Pioneer Square and Pike Place Market
Pioneer Square is Seattle's oldest neighborhood, and a designated National Historic District, full of restaurants, art galleries, bookshops, and other small businesses. Pike's Place Market, on the waterfront, is a hub for Saturday morning loafing — farmer's market, restaurants, bars, and art galleries line the streets of the neighborhood. You can catch a Mariners game at nearby T-Mobile Park, or a Seahawks game at CenturyLink Field, just a little south of Pioneer Square.
This area, north of the central city on Lake Union, has been called the amphitheater stage for surrounding neighborhoods. Theaters and nightlife abound in Capitol Hill; this is the place if you're young and restless. There's the Broadway Performance Hall, an intimate venue for music, dance, and drama; and the Egyptian Theatre, for indie movies and first-run films alike. The Century Ballroom is a club to get your classy on, or Neumos for indie, hip-hop, and everything else, and Neighbors Nightclub caters to an eclectic audience. When you're starving or parched after your night out, there are lots of restaurants for any cuisine, and beer "culture" at places like Pine Box and Stumbling Monk.
The entire city of Seattle is too hip for words, but Belltown is the coolest kid in class.
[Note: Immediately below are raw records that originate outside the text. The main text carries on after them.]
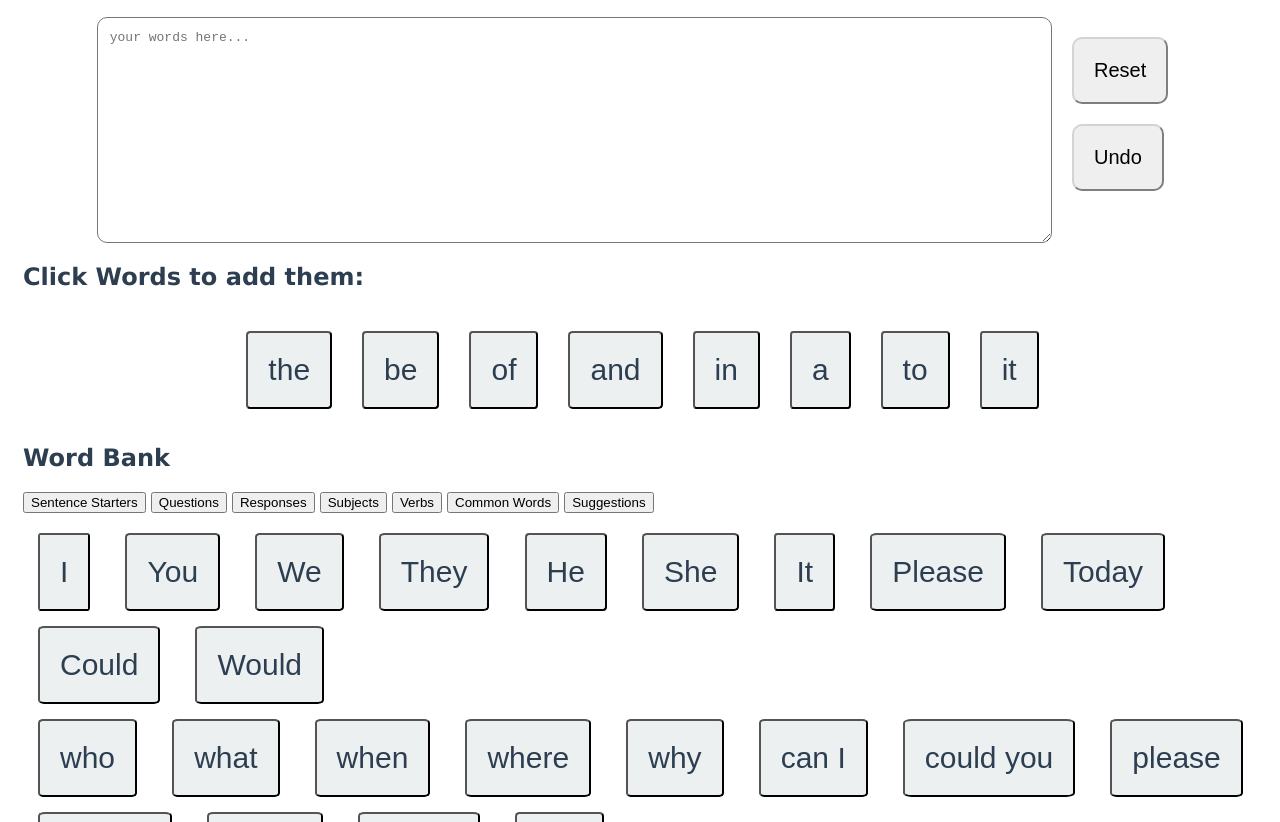
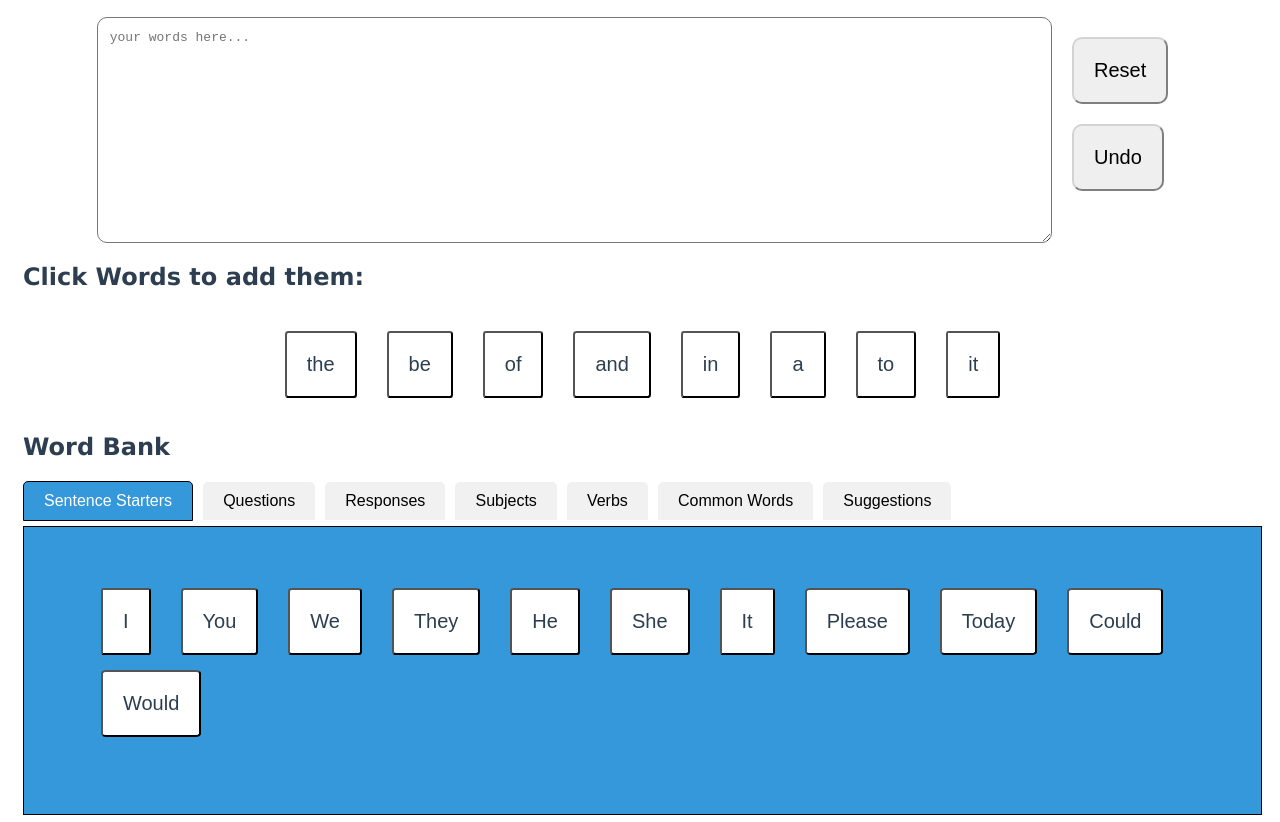
Before and after one commit to sarahcantrill/TTSSystem, a website: page prototype2/index.html in a window 1280 px wide. Shown: the part 130-952 px from the top of the page. Drawn offline with Linux system fonts and the light colour scheme; a script that the page names is missing.

Commit message:
adding styling to the word bank and amending some namings in the html

```diff
--- a/prototype2/index.html
+++ b/prototype2/index.html
@@ -36,7 +36,7 @@
  <!--   <div class="button-container"></div>
 
     <button class="more-options-btn"> More Options</button> -->
-
+<div class="word-bank">
     <h2>Word Bank</h2>
     <div class="tab-container">
         <button class="tab-btn active"  data-tab="starters">Sentence Starters</button>
@@ -141,12 +141,13 @@
 
         </div>
 
+
         <div class="suggestion-section">
             <h2 class="suggestion-title">Word Suggestions</h2>
             <div class="button-container" id="nextWordSuggestions"></div>
         </div>
 
-
+    </div>
 
     <script src="https://cdnjs.cloudflare.com/ajax/libs/tensorflow/4.2.0/tf.min.js"></script>
 </body>
--- a/prototype2/styles.css
+++ b/prototype2/styles.css
@@ -30,6 +30,7 @@ h1, h2 {
     display: flex;
     justify-content: center;
     flex-wrap: wrap;
+    border-color: grey;
 }
 
 .word-box {
@@ -37,10 +38,11 @@ h1, h2 {
     margin: 15px;
     margin-top: 0px;
     font-size: 30px;
-    background-color: #ecf0f1;
+    background-color: white;
     color: #2c3e50;
     cursor: pointer;
     border-radius: 5%;
+    font-size: 1.25em;
 }
 
 .word-box:hover {
@@ -59,12 +61,57 @@ h1, h2 {
     cursor: pointer;
 }
 
-.control-btn:hover {
-    background-color: #2980b9;
+.tab-container {
+    margin-top: 20px 0;
 }
 
-.tab-container {
+.tab-btn {
+    background-color: #f1f1f1;
+    border: none;
+    padding: 10px 20px;
+    cursor: pointer;
+    border-radius: 5px 5px 0 0;
+    margin-right: 5px;
+    margin-bottom: 5px;
+    font-size: 1em;
+}
+
+.tab-btn.active {
+    background-color: #3498db;
+    color: white;
+    border: 0.1em solid black;
+}
+
+.tab-content {
+    display: none;
+    flex-wrap: wrap;
+    padding: 5%;
+    border: 0.1em solid black;
+    background-color: #3498db;
+}
+
+.tab-content.active {
+    display: flex;
+}
+
+.hint-section {
     margin: 20px 0;
+}
+
+.button-container {
+    display: flex;
+    flex-wrap: wrap;
+    gap: 10px;
+}
+
+.button-container button {
+    padding: 10px 15px;
+    background-color: #3498db;
+    color: white;
+    border: none;
+    border-radius: 5px;
+    cursor: pointer;
+    transition: all 0.3s;
 }
 
 .more-options-btn {
@@ -78,3 +125,7 @@ h1, h2 {
     border-radius: 10px;
     border-color: lightgray;
 }
+
+.button-container button:hover {
+    background-color: #2980b9;
+}
```
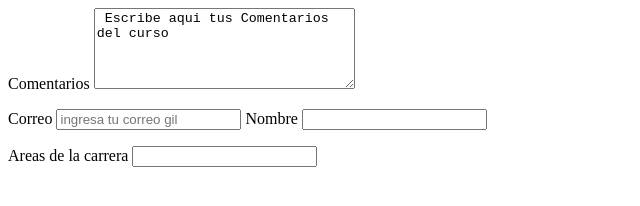
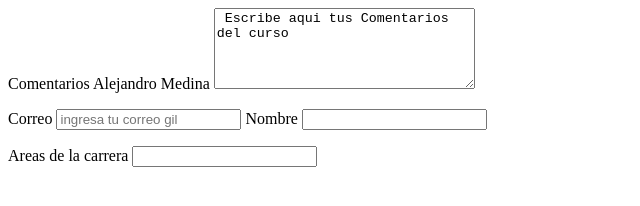
Before and after one commit to AlejandroMedinaP/PeticionesUlima, a plain HTML site: page form.html in a window 1280 px wide. Shown: the whole page, without its empty margins (0-640 px from the left). Drawn offline with Linux system fonts and the light colour scheme.

Commit message:
Form nombre

```diff
--- a/form.html
+++ b/form.html
@@ -6,7 +6,7 @@
     </head>
     <body>
         <p>
-            Comentarios
+            Comentarios Alejandro Medina
             <textarea cols="30" rows="5"> Escribe aqui tus Comentarios del curso</textarea>
         </p>
         <p>
```
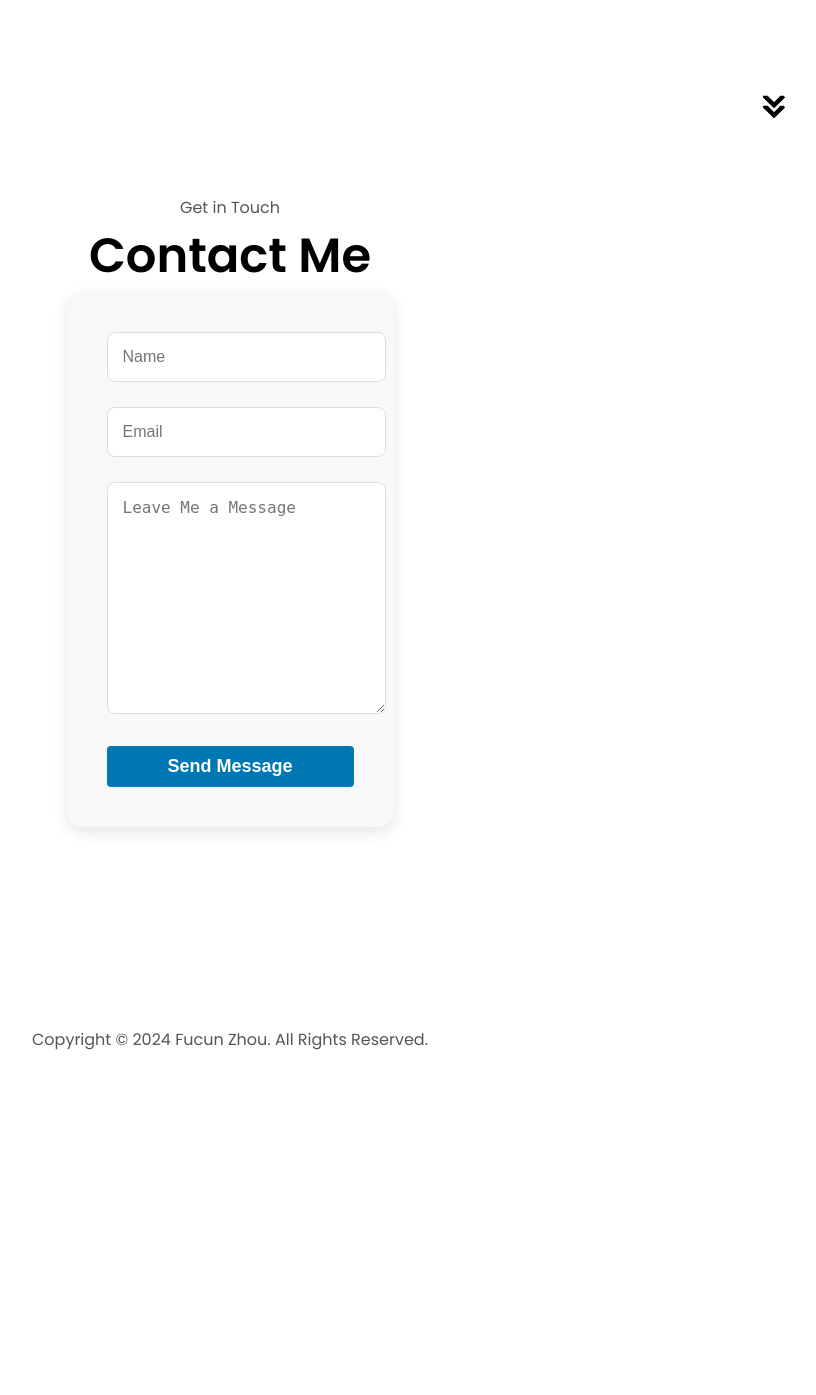
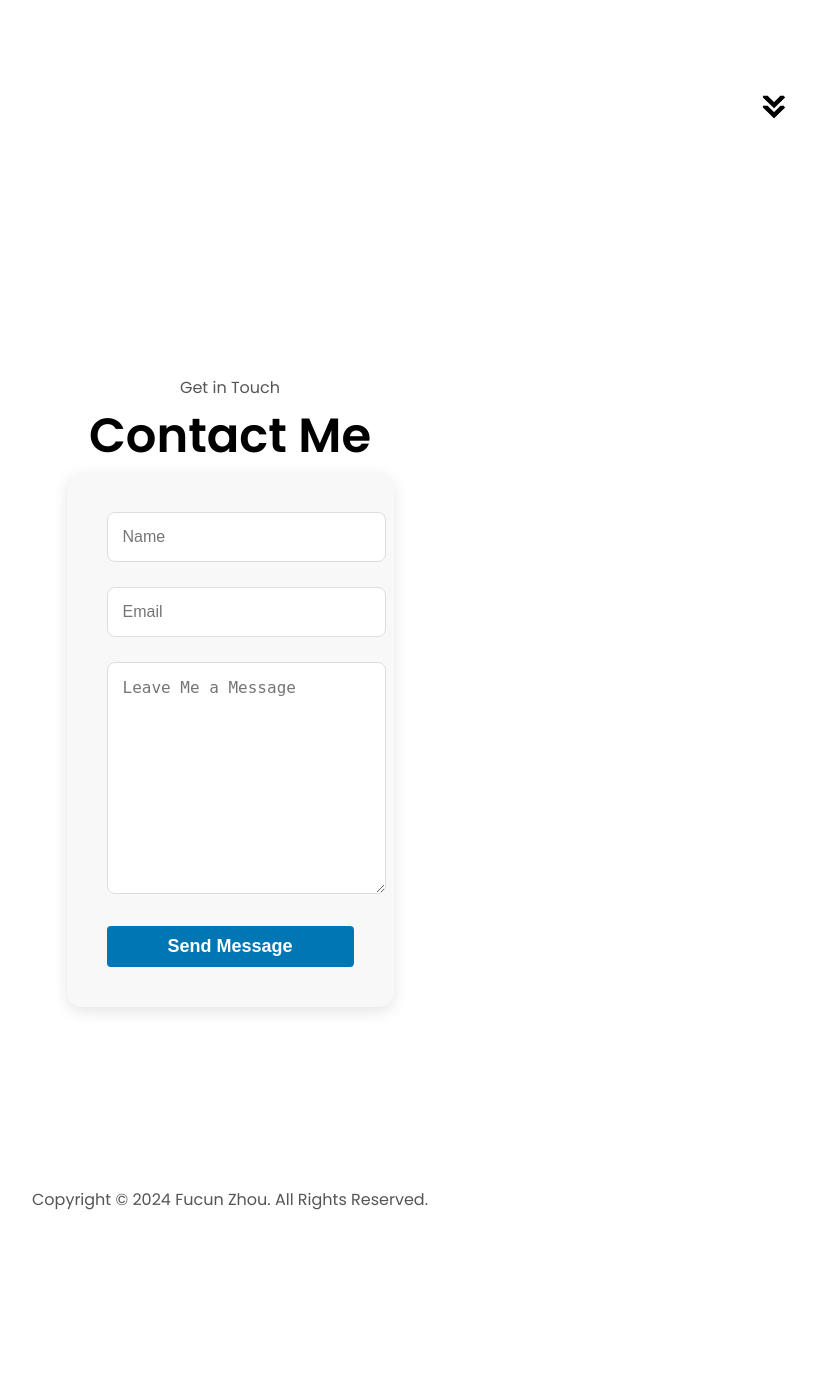
Before and after one commit to FucunZhou/Web-development-projects, a PHP site: page / in a window 1280 px wide. Shown: the part 2917-4312 px from the top of the page, without its empty margins (410-1226 px from the left). Before the commit the page ends 3967 px from the top, so only its background shows below. Run offline with PHP 8.4, Linux system fonts and the light colour scheme.

Commit message:
Update style.css

```diff
--- a/My-portfolio/style.css
+++ b/My-portfolio/style.css
@@ -393,6 +393,7 @@ article .icon {
   justify-content: center;
   flex-direction: column;
   height: 70vh;
+  margin: 180px auto;
 }
 
 .contact-info-upper-container {
@@ -434,6 +435,5 @@ footer {
 }
 
 footer p {
-  margin-top: 200px;
   text-align: center;
 }
```
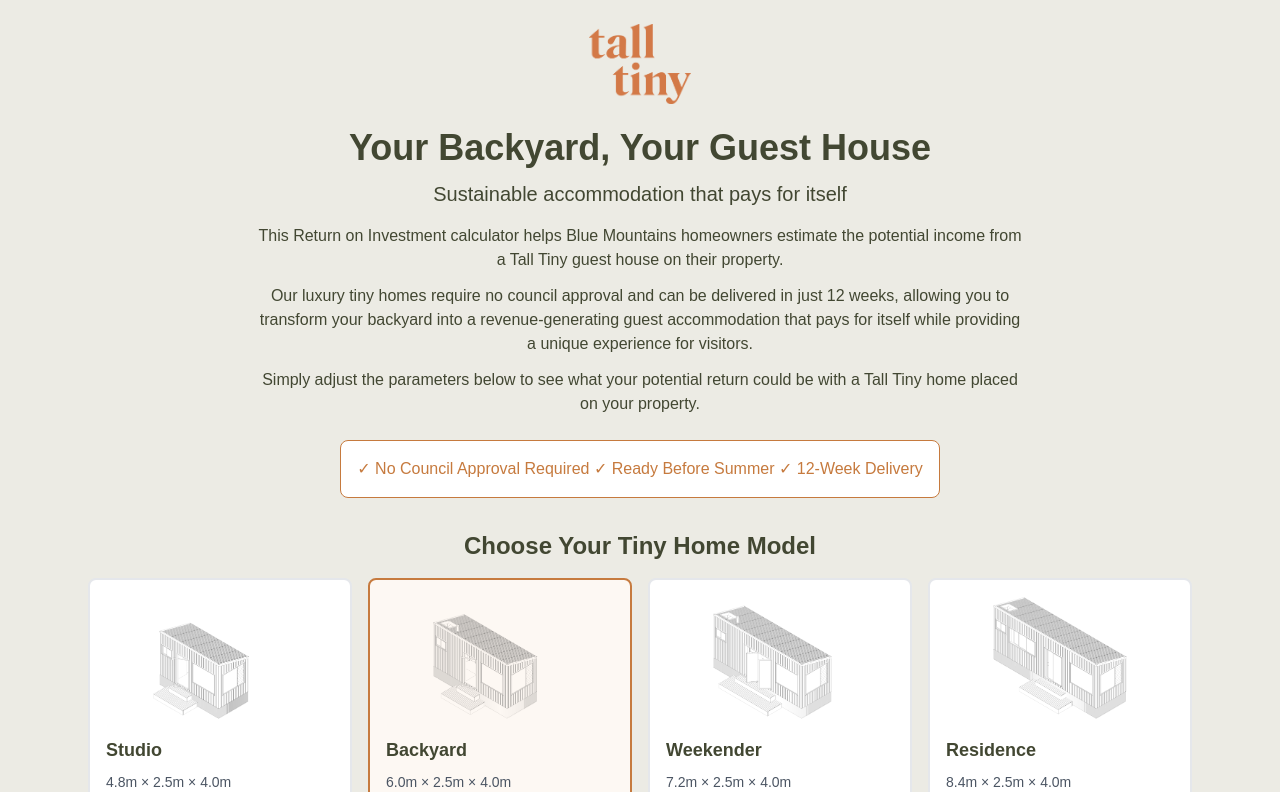
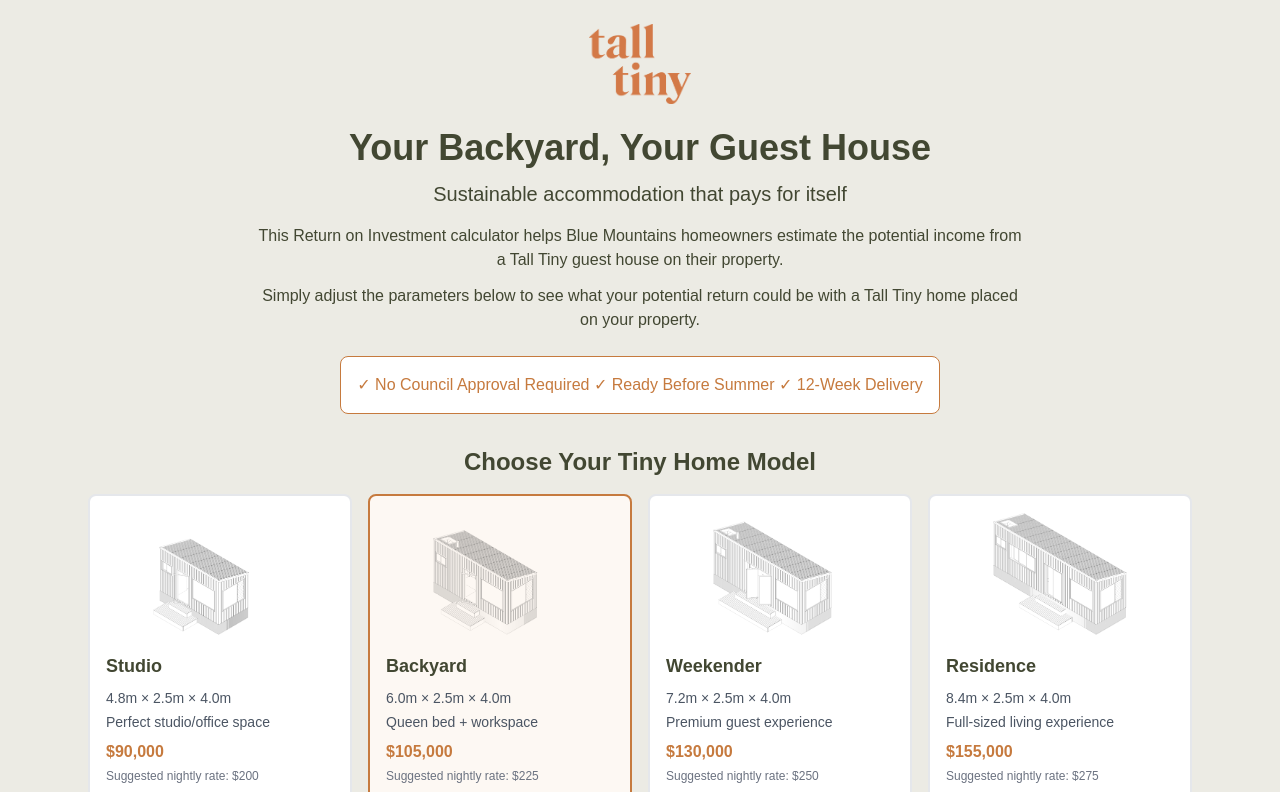
Before and after one commit to talltiny/tall-tiny-calculator, a React (Vite) app: page / in a window 1280 px wide. Shown: the top 792 px of the page. Built offline with nearby package versions, Linux system fonts and the light colour scheme.

Commit message:
change intro text

```diff
--- a/src/TallTinyROICalculator.jsx
+++ b/src/TallTinyROICalculator.jsx
@@ -236,9 +236,6 @@ const TallTinyROICalculator = () => {
           <div className="max-w-3xl mx-auto mb-6 text-base" style={{ color: '#424732', fontFamily: 'Arial, sans-serif' }}>
             <p className="mb-3">
               This Return on Investment calculator helps Blue Mountains homeowners estimate the potential income from a Tall Tiny guest house on their property.
-            </p>
-            <p className="mb-3">
-              Our luxury tiny homes require no council approval and can be delivered in just 12 weeks, allowing you to transform your backyard into a revenue-generating guest accommodation that pays for itself while providing a unique experience for visitors.
             </p>
             <p>
               Simply adjust the parameters below to see what your potential return could be with a Tall Tiny home placed on your property.
```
It's tucked between Pike Place and Lower Queen Anne and recently gentrified from a grungy, semi-industrial waterfront district to where CNN Money called the best place in Seattle to retire in 2007. Belltown is where you go for urban chic — whether you're looking for the next hot grunge band at Crocodile or loose leaf tea at Steepologie. Pick up some new duds for a night out at Kuhlman, then go hit up Navy Strength for a killer cocktail and dinner. Belltown is walkable, but you might want to Uber home after a night on the town.
The largest of Seattle's residential neighborhoods, Queen Anne, is chock-full of eponymous architecture, as well as Craftsman, Colonial Revival, and Tudor homes. It's uphill from downtown and has amazing views of Mount Rainier, the city skyline, the Space Needle, and Elliott Bay from the top--with lots of restaurants and cafes to stop and enjoy the view. Queen Anne is where you'll find Adult Culture —McCaw Hall houses the Seattle Opera and Pacific Northwest Ballet, and the Seattle Center is home to Museum of Pop Culture, Chihuly Garden and Glass, Space Needle, and Pacific Science Center.
Go Outside and Play
With all those mountains and water surrounding Seattle, on sunny days everybody goes outside to play. Mount Rainier (pronounced rain-ear) National Park is a wonderland for hiking and camping in the summer and snowshoeing and cross-country skiing in the winter. There's even a Wonderland Trail that circles the entire park for long-range backpackers and lots of short trails for day hikers. Mount Olympus, in Mount Olympic State Park, is a hidden gem — it's only visible from Hurricane Ridge or an airplane. The Park itself is home to four temperate rain forests within its boundaries, 73 miles of wild coastline, and almost 8000 feet of elevation. The alpine zone of the Park, easily reached by a drive up to Hurricane Ridge, reminds you of Switzerland--there are wildflower-dotted meadows, craggy peaks, mountain goats, and marmots.
The better question is, why not Seattle? With a booming and broad economy, a thriving arts and cultural community, and major league sports, Seattle offers something for everyone.